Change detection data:
☆ ☆ ☆

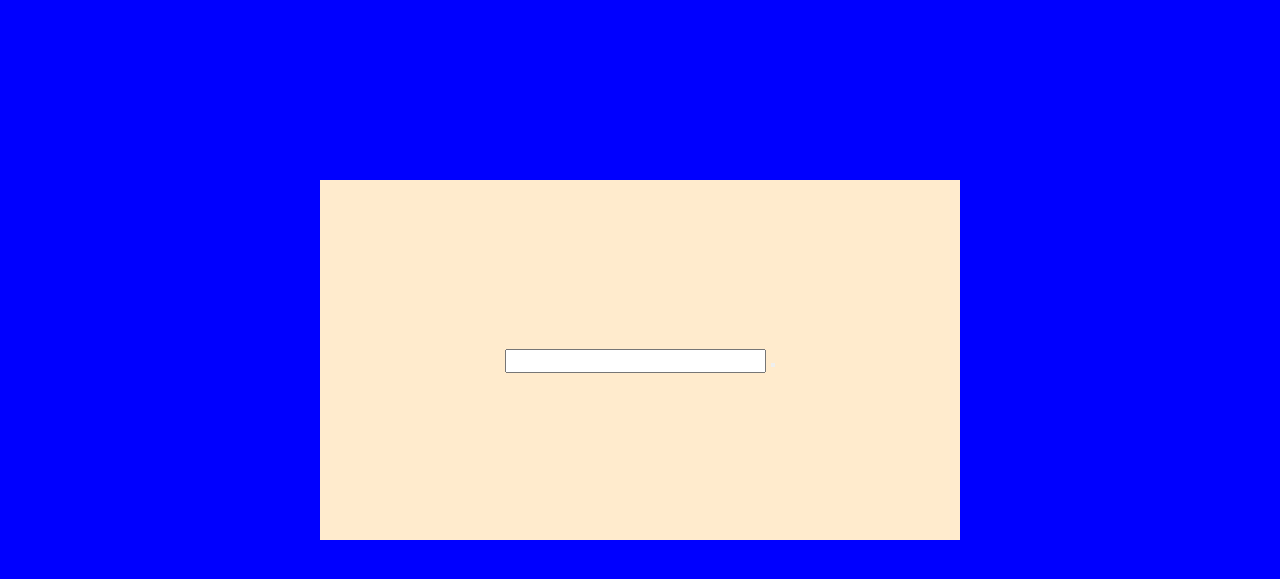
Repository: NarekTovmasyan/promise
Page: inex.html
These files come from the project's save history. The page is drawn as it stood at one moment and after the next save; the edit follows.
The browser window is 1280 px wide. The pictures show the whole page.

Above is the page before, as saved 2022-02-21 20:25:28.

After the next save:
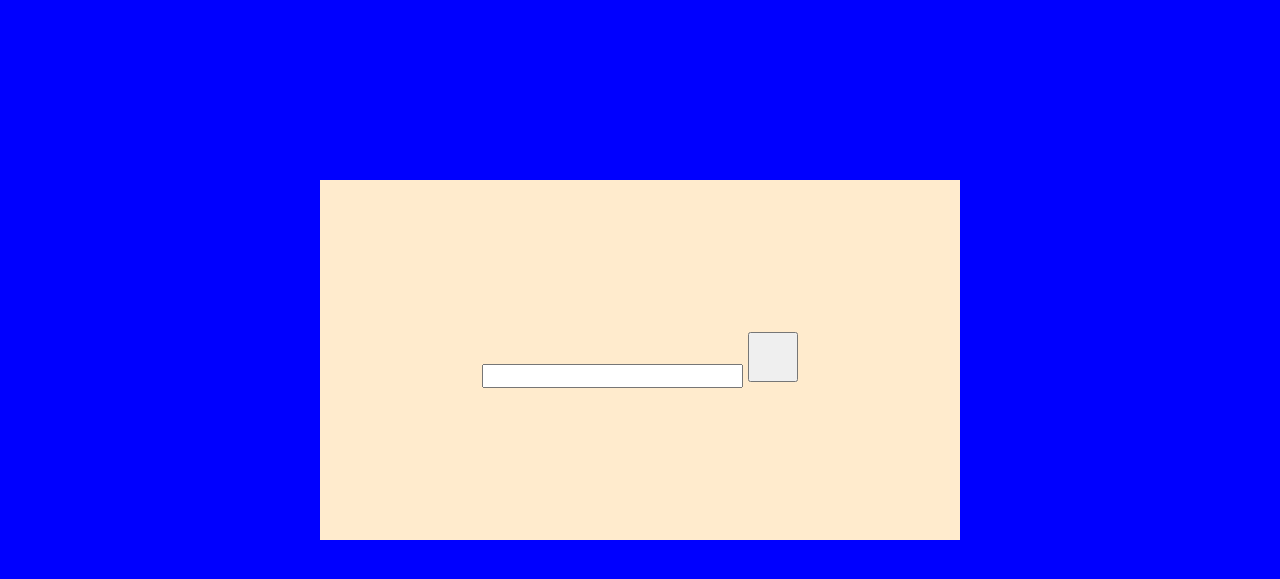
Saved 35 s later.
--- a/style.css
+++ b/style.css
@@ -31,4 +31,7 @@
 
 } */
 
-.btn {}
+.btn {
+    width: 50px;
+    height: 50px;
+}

☆ ☆ ☆

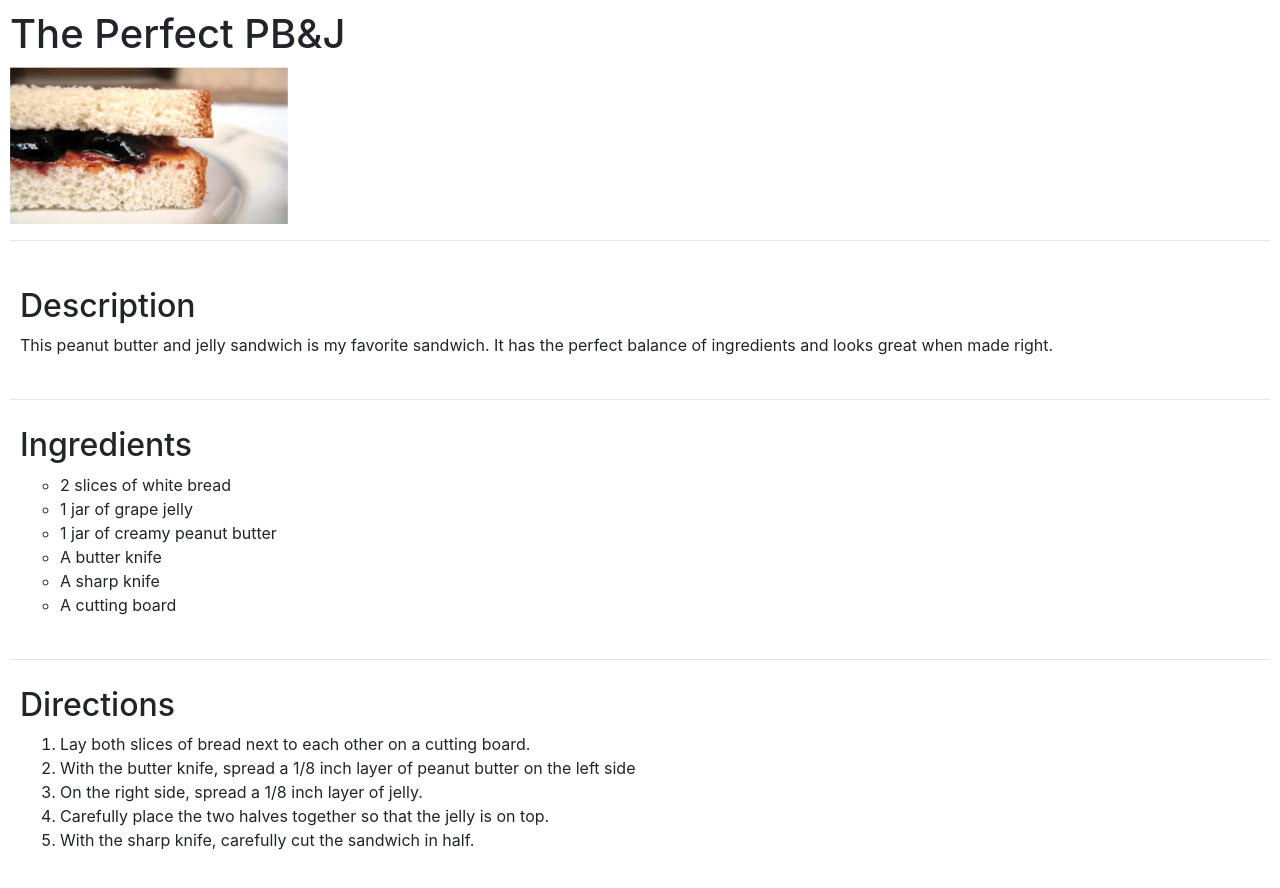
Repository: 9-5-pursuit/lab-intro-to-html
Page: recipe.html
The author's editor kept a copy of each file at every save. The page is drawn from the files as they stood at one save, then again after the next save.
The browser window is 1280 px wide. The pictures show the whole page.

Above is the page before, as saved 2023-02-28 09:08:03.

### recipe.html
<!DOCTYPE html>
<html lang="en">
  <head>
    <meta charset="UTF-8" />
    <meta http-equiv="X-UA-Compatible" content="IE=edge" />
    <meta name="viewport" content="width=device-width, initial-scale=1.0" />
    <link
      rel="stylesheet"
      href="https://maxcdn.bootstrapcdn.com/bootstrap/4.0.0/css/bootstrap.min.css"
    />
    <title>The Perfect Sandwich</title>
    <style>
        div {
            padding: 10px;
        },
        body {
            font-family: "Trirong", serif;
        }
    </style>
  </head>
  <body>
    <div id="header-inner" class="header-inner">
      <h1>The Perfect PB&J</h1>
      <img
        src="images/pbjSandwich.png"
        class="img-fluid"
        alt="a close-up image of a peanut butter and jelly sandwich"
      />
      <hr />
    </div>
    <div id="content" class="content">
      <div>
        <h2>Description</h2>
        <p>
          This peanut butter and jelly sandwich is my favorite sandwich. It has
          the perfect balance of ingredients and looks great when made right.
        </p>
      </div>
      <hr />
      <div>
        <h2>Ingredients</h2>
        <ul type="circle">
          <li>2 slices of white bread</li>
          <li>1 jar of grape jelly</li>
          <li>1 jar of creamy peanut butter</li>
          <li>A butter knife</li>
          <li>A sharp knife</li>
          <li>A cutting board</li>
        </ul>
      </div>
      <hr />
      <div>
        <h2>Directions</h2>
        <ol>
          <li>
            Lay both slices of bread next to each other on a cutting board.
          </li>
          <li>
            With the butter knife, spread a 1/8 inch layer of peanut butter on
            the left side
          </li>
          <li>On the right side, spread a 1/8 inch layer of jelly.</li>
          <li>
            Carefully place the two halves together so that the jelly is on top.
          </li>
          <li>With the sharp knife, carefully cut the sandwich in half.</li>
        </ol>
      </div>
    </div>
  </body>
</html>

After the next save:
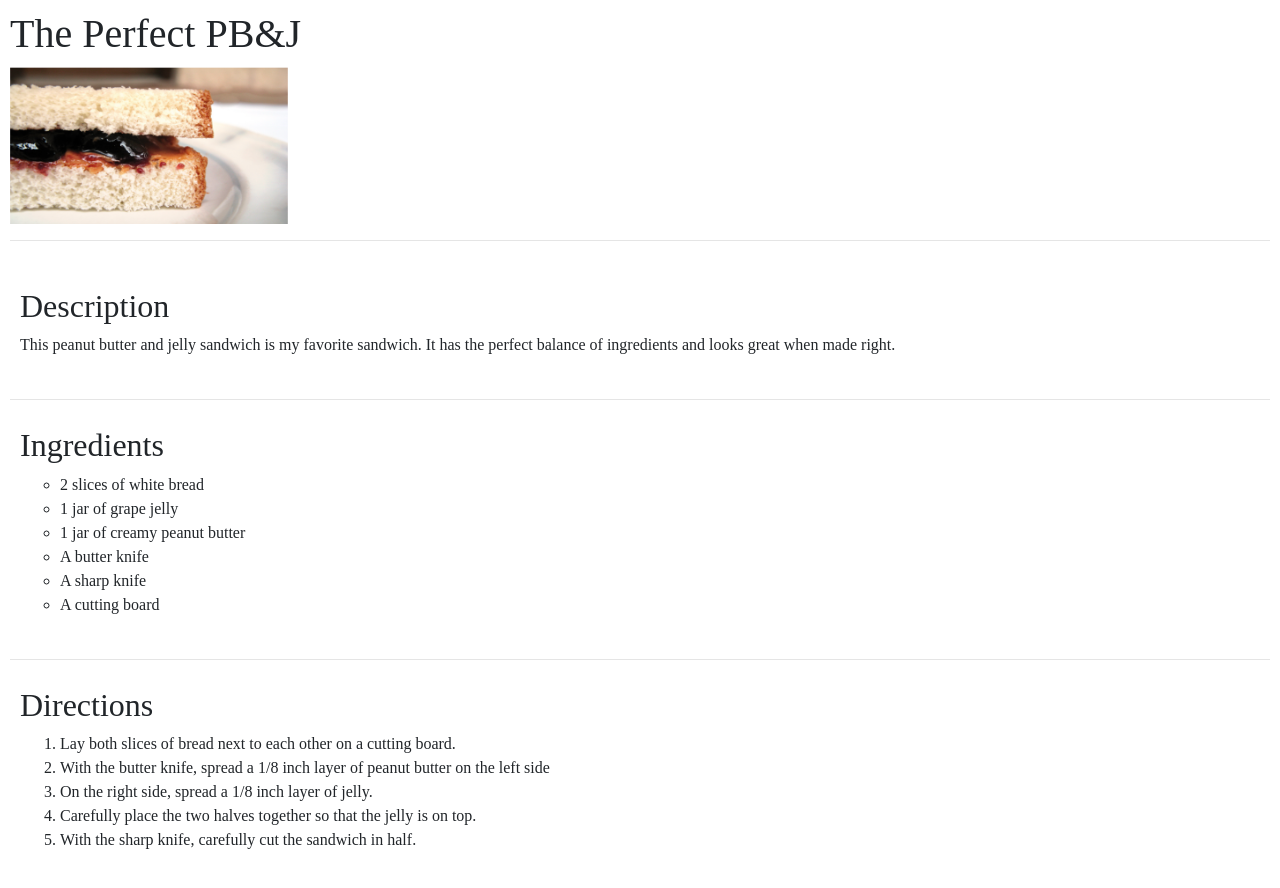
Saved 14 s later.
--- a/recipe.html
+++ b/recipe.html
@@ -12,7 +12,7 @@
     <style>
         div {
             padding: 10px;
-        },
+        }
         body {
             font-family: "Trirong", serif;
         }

☆ ☆ ☆

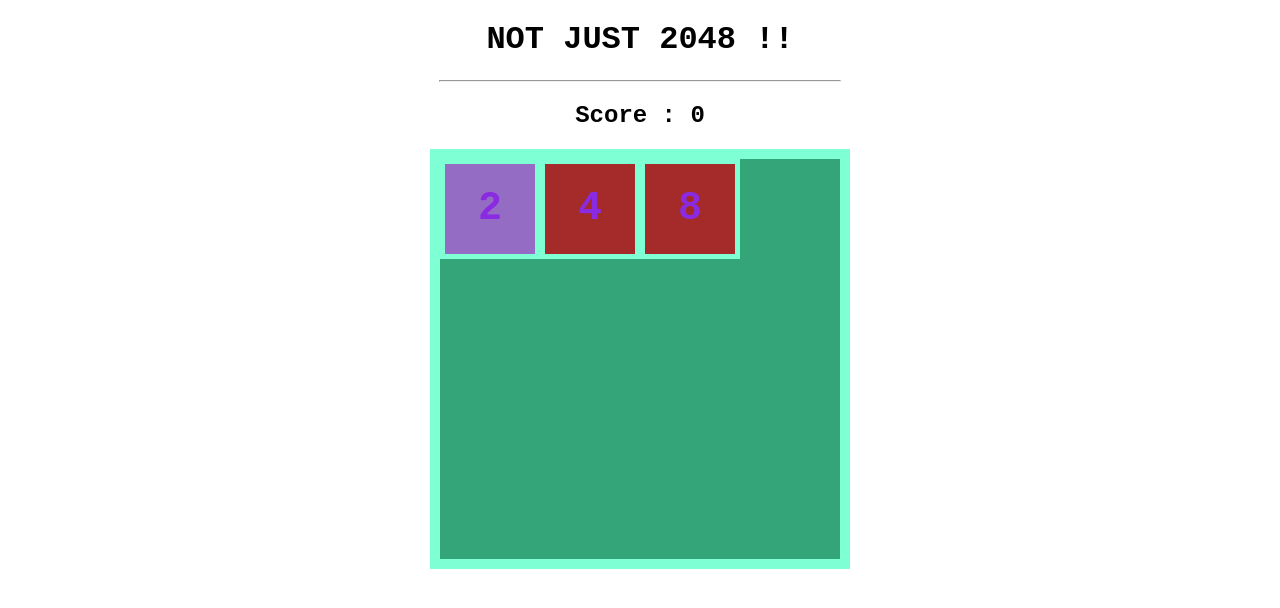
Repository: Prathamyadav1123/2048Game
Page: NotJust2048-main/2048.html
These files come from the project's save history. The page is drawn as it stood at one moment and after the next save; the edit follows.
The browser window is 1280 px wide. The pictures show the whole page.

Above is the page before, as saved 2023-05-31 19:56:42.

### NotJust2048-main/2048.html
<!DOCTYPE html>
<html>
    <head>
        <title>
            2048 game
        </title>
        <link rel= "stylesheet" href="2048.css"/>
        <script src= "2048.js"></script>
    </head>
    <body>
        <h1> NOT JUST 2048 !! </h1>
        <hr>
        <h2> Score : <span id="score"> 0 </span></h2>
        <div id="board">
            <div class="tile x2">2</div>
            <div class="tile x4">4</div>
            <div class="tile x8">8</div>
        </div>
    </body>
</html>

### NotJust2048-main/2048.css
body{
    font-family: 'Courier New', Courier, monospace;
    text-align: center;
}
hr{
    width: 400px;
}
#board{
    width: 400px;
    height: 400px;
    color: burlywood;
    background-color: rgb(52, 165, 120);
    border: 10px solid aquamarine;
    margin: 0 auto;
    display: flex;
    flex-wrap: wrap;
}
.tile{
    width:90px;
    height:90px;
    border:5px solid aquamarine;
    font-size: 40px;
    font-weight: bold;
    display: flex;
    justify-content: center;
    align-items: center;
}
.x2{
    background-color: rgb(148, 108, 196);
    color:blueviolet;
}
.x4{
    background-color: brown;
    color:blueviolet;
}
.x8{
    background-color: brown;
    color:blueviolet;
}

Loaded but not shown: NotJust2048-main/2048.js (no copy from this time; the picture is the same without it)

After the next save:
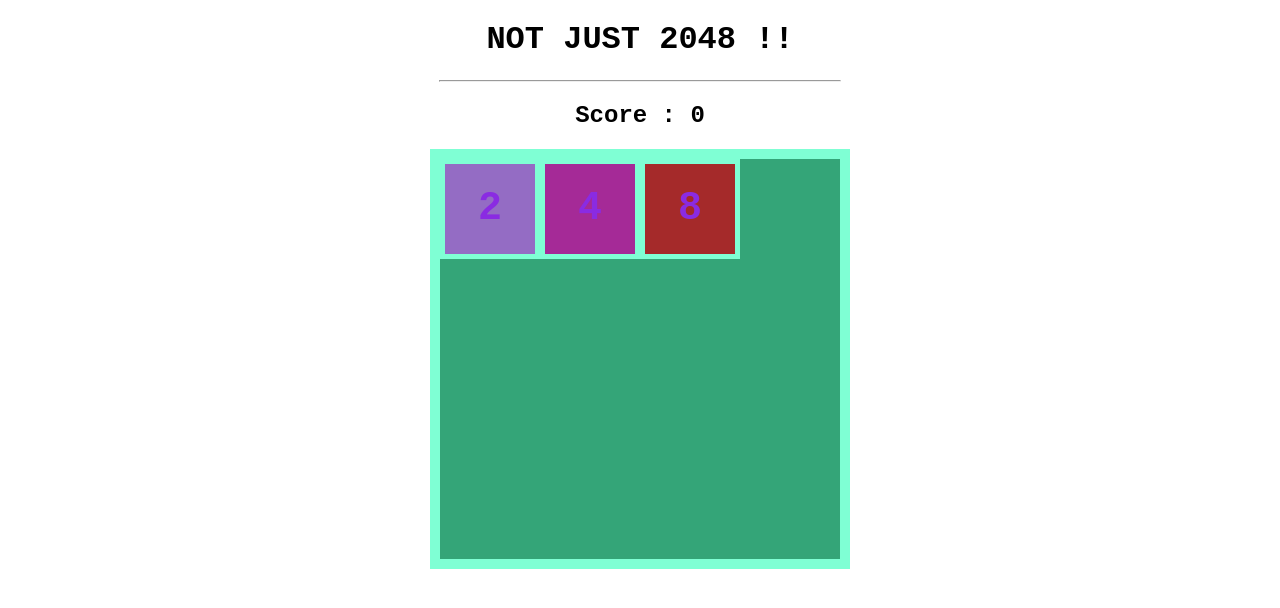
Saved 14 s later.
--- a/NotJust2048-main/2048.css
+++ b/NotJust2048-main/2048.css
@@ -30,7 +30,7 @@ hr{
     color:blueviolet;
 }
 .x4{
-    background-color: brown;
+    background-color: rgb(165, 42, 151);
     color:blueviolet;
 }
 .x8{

☆ ☆ ☆

== Work instruction ==
Now copy each line of the entries that mentions "before".

== The answer ==
Above is the page before, as saved 2022-02-21 20:25:28.
Above is the page before, as saved 2023-02-28 09:08:03.
Above is the page before, as saved 2023-05-31 19:56:42.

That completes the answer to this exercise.